*** Begin section ***

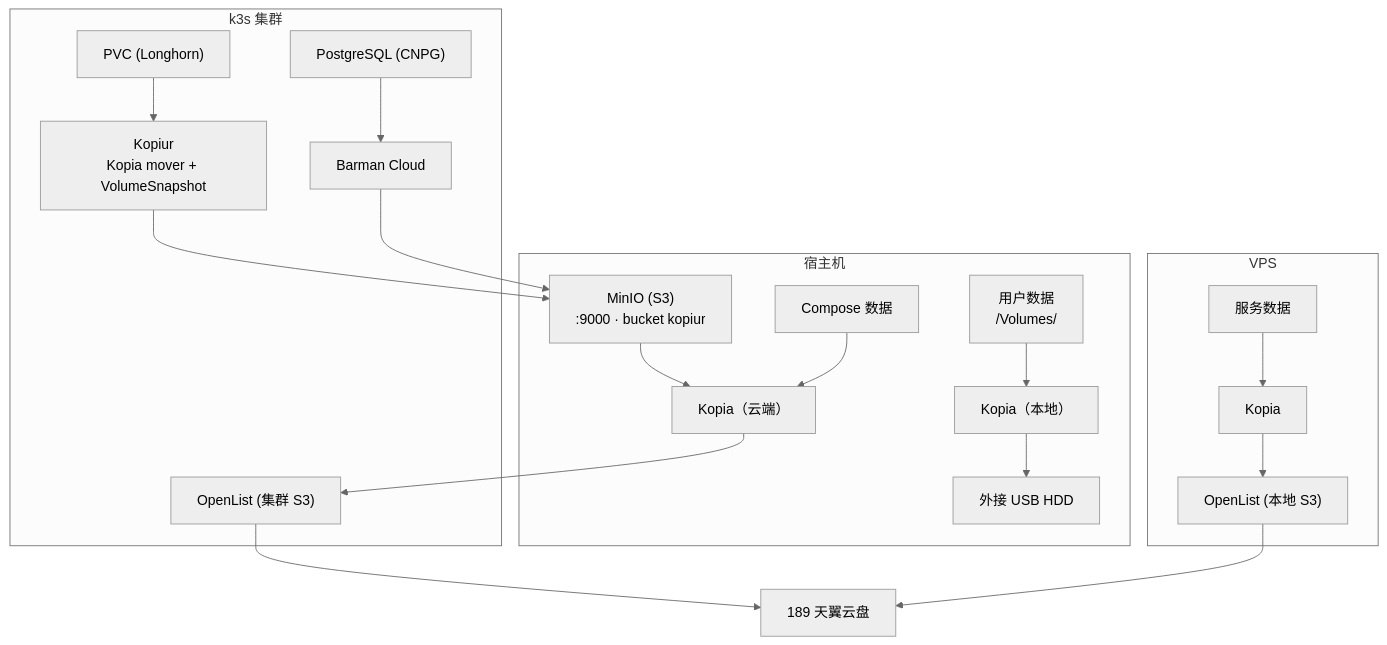
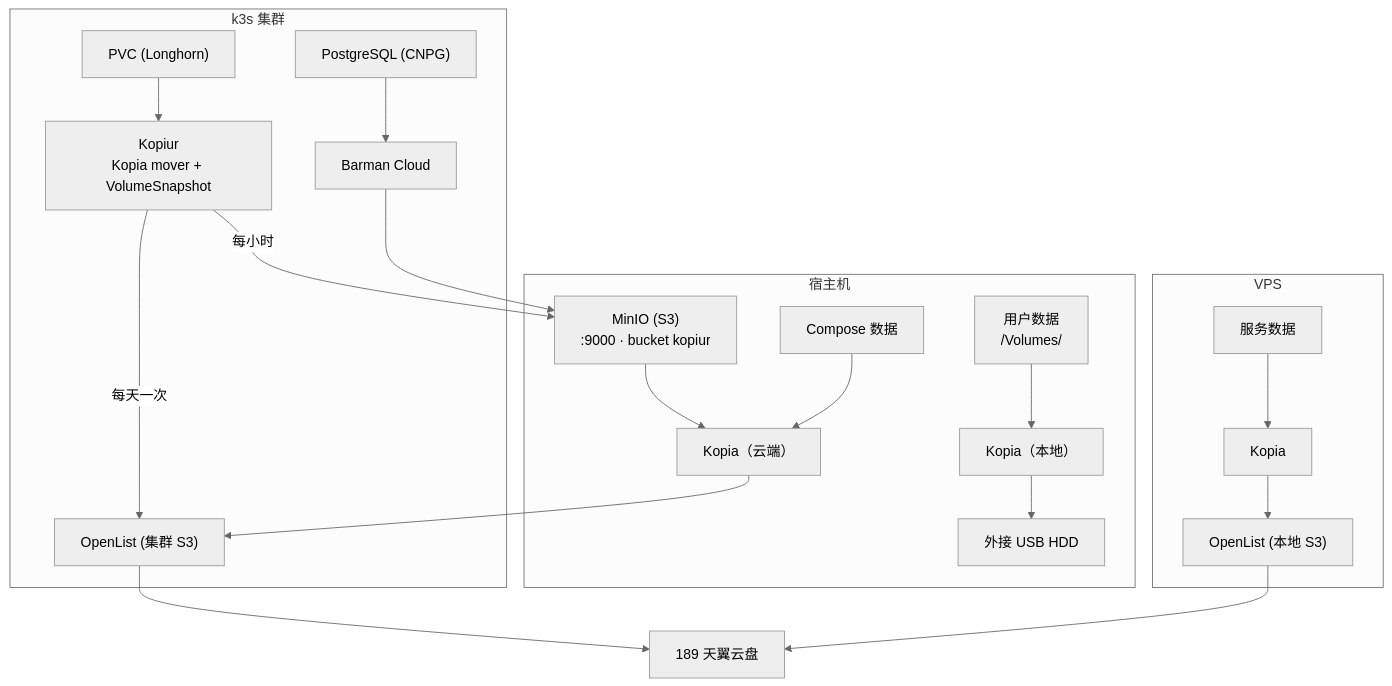
The seventh of 8 diagrams in docs/ARCHITECTURE.md (shelken/home-ops), drawn with Mermaid (neutral theme) before and after one commit. The commit also changed other lines of this file and 11 other files, not shown here.

````diff
--- a/docs/ARCHITECTURE.md
+++ b/docs/ARCHITECTURE.md
@@ -416,44 +416,45 @@
 ```mermaid
 graph TB
     subgraph K8S["k3s 集群"]
         PVC["PVC (Longhorn)"]
         PG["PostgreSQL (CNPG)"]
         Kopiur["Kopiur<br/>Kopia mover + VolumeSnapshot"]
         Barman["Barman Cloud"]
         Cluster_OpenList["OpenList (集群 S3)"]
     end
 
     subgraph SAKA_BACKUP["宿主机"]
         MinIO["MinIO (S3)<br/>:9000 · bucket kopiur"]
         COMPOSE_Data["Compose 数据"]
         USER_Data["用户数据<br/>/Volumes/<USER_DATA>"]
         SAKA_Kopia["Kopia（云端）"]
         SAKA_Kopia_Local["Kopia（本地）"]
         USB_HDD["外接 USB HDD"]
     end
 
     subgraph VPS_BACKUP["VPS"]
         VPS_Data["服务数据"]
         VPS_Kopia["Kopia"]
         VPS_OpenList["OpenList (本地 S3)"]
     end
 
     Cloud["189 天翼云盘"]
 
     PVC --> Kopiur
     PG --> Barman
-    Kopiur --> MinIO
+    Kopiur -->|"每小时"| MinIO
+    Kopiur -->|"每天一次"| Cluster_OpenList
     Barman --> MinIO
 
     MinIO --> SAKA_Kopia
     COMPOSE_Data --> SAKA_Kopia
     SAKA_Kopia --> Cluster_OpenList
     Cluster_OpenList --> Cloud
 
     USER_Data --> SAKA_Kopia_Local
     SAKA_Kopia_Local --> USB_HDD
 
     VPS_Data --> VPS_Kopia
     VPS_Kopia --> VPS_OpenList
     VPS_OpenList --> Cloud
 ```
````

*** End section ***

__GOAL OF THE EXERCISE__. Using the data above, show each line where "MinIO" occurs.

__YOUR RESPONSE__.
         MinIO["MinIO (S3)<br/>:9000 · bucket kopiur"]
-    Kopiur --> MinIO
+    Kopiur -->|"每小时"| MinIO
     Barman --> MinIO
     MinIO --> SAKA_Kopia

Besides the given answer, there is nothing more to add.